***** Task inputs

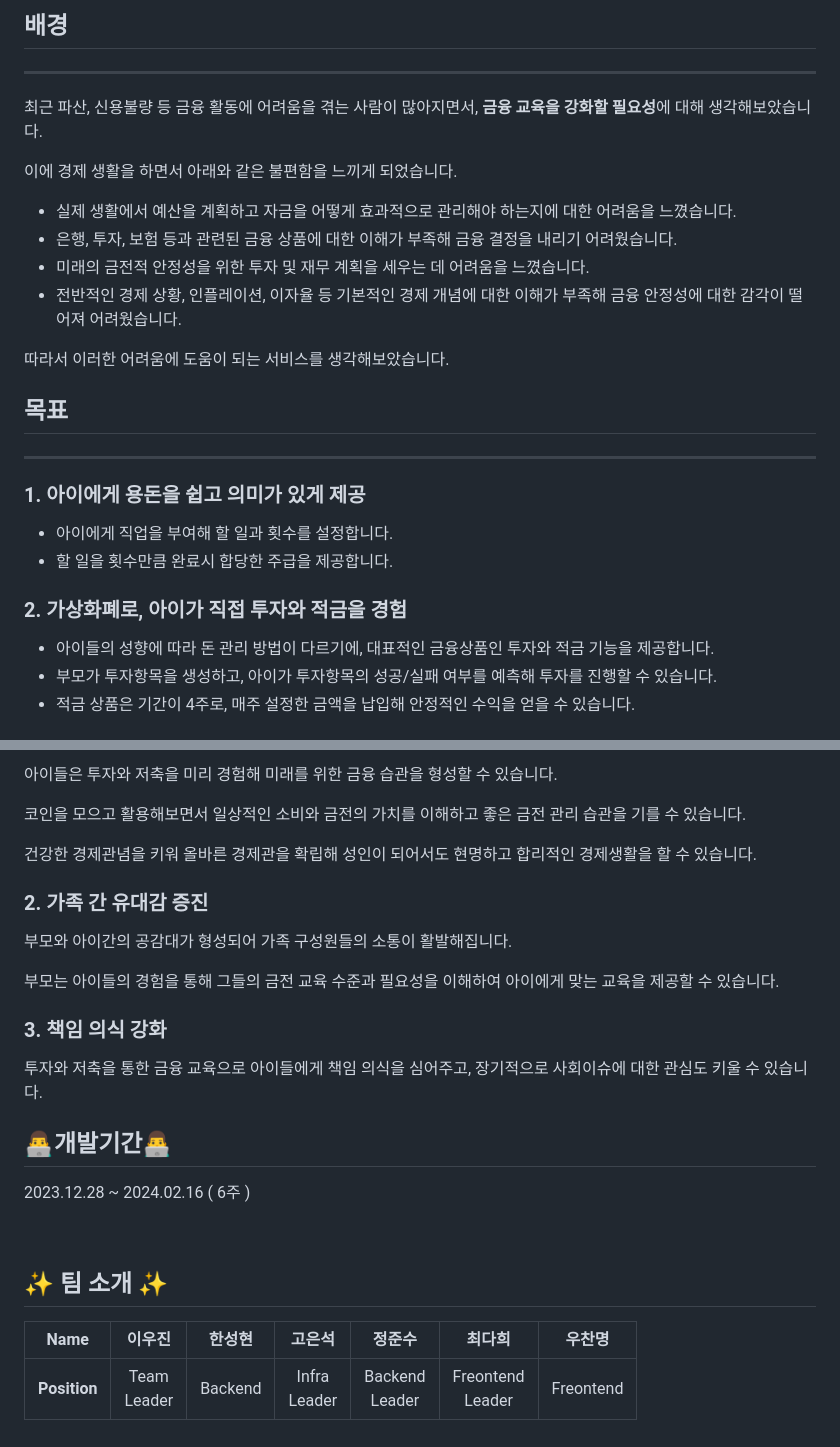
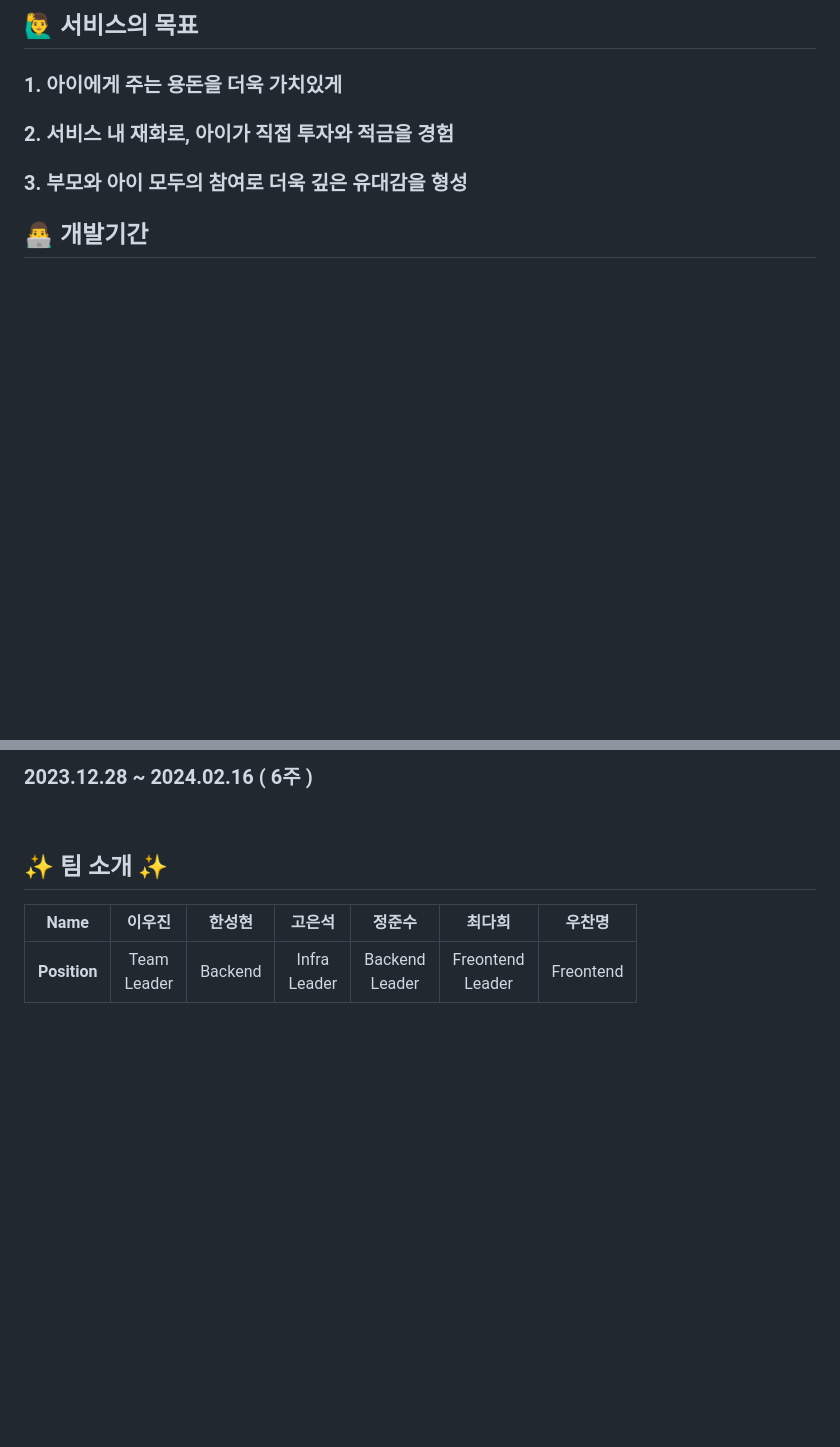
Before and after one commit to leewoo97/KidKidk, a Markdown page: README.md, 2 parts joined by grey strips. Drawn GitHub-style; blank space fills up the shorter version.

```diff
--- a/README.md
+++ b/README.md
@@ -16,31 +17,13 @@
 
-## 배경
+## 🙋‍♂️ 서비스의 목표
 
----
+### 1. 아이에게 주는 용돈을 더욱 가치있게
 
-최근 파산, 신용불량 등 금융 활동에 어려움을 겪는 사람이 많아지면서, **금융 교육을 강화할 필요성**에 대해 생각해보았습니다.
+### 2. 서비스 내 재화로, 아이가 직접 투자와 적금을 경험
 
-이에 경제 생활을 하면서 아래와 같은 불편함을 느끼게 되었습니다.
+### 3. 부모와 아이 모두의 참여로 더욱 깊은 유대감을 형성
 
-- 실제 생활에서 예산을 계획하고 자금을 어떻게 효과적으로 관리해야 하는지에 대한 어려움을 느꼈습니다.
-- 은행, 투자, 보험 등과 관련된 금융 상품에 대한 이해가 부족해 금융 결정을 내리기 어려웠습니다.
-- 미래의 금전적 안정성을 위한 투자 및 재무 계획을 세우는 데 어려움을 느꼈습니다.
-- 전반적인 경제 상황, 인플레이션, 이자율 등 기본적인 경제 개념에 대한 이해가 부족해 금융 안정성에 대한 감각이 떨어져 어려웠습니다.
+</br></br>
 
-따라서 이러한 어려움에 도움이 되는 서비스를 생각해보았습니다.
+## 👨‍💻 개발기간
 
-## 목표
-
----
-
-### 1. 아이에게 용돈을 쉽고 의미가 있게 제공
-
-- 아이에게 직업을 부여해 할 일과 횟수를 설정합니다.
-- 할 일을 횟수만큼 완료시 합당한 주급을 제공합니다.
-
-### 2. 가상화폐로, 아이가 직접 투자와 적금을 경험
-
-- 아이들의 성향에 따라 돈 관리 방법이 다르기에, 대표적인 금융상품인 투자와 적금 기능을 제공합니다.
-- 부모가 투자항목을 생성하고, 아이가 투자항목의 성공/실패 여부를 예측해 투자를 진행할 수 있습니다.
-- 적금 상품은 기간이 4주로, 매주 설정한 금액을 납입해 안정적인 수익을 얻을 수 있습니다.
-
@@ -61,22 +30,4 @@
-아이들은 투자와 저축을 미리 경험해 미래를 위한 금융 습관을 형성할 수 있습니다.
-
-코인을 모으고 활용해보면서 일상적인 소비와 금전의 가치를 이해하고 좋은 금전 관리 습관을 기를 수 있습니다.
-
-건강한 경제관념을 키워 올바른 경제관을 확립해 성인이 되어서도 현명하고 합리적인 경제생활을 할 수 있습니다.
-
-### 2. 가족 간 유대감 증진
-
-부모와 아이간의 공감대가 형성되어 가족 구성원들의 소통이 활발해집니다.
-
-부모는 아이들의 경험을 통해 그들의 금전 교육 수준과 필요성을 이해하여 아이에게 맞는 교육을 제공할 수 있습니다.
-
-### 3. 책임 의식 강화
-
-투자와 저축을 통한 금융 교육으로 아이들에게 책임 의식을 심어주고, 장기적으로 사회이슈에 대한 관심도 키울 수 있습니다.
-
-## **👨‍💻개발기간👨‍💻**
-
-2023.12.28 ~ 2024.02.16 ( 6주 )
+### **2023.12.28 ~ 2024.02.16 ( 6주 )**
 
 <br>
 
```
Also changed, not shown: other parts of README.md (+8 -18 lines).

**********

*What you need to do*. "있습니다" is the string to look for; please copy every line of the records above where it appears.

*Written answer*.
-- 부모가 투자항목을 생성하고, 아이가 투자항목의 성공/실패 여부를 예측해 투자를 진행할 수 있습니다.
-- 적금 상품은 기간이 4주로, 매주 설정한 금액을 납입해 안정적인 수익을 얻을 수 있습니다.
-아이들은 투자와 저축을 미리 경험해 미래를 위한 금융 습관을 형성할 수 있습니다.
-코인을 모으고 활용해보면서 일상적인 소비와 금전의 가치를 이해하고 좋은 금전 관리 습관을 기를 수 있습니다.
-건강한 경제관념을 키워 올바른 경제관을 확립해 성인이 되어서도 현명하고 합리적인 경제생활을 할 수 있습니다.
-부모는 아이들의 경험을 통해 그들의 금전 교육 수준과 필요성을 이해하여 아이에게 맞는 교육을 제공할 수 있습니다.
-투자와 저축을 통한 금융 교육으로 아이들에게 책임 의식을 심어주고, 장기적으로 사회이슈에 대한 관심도 키울 수 있습니다.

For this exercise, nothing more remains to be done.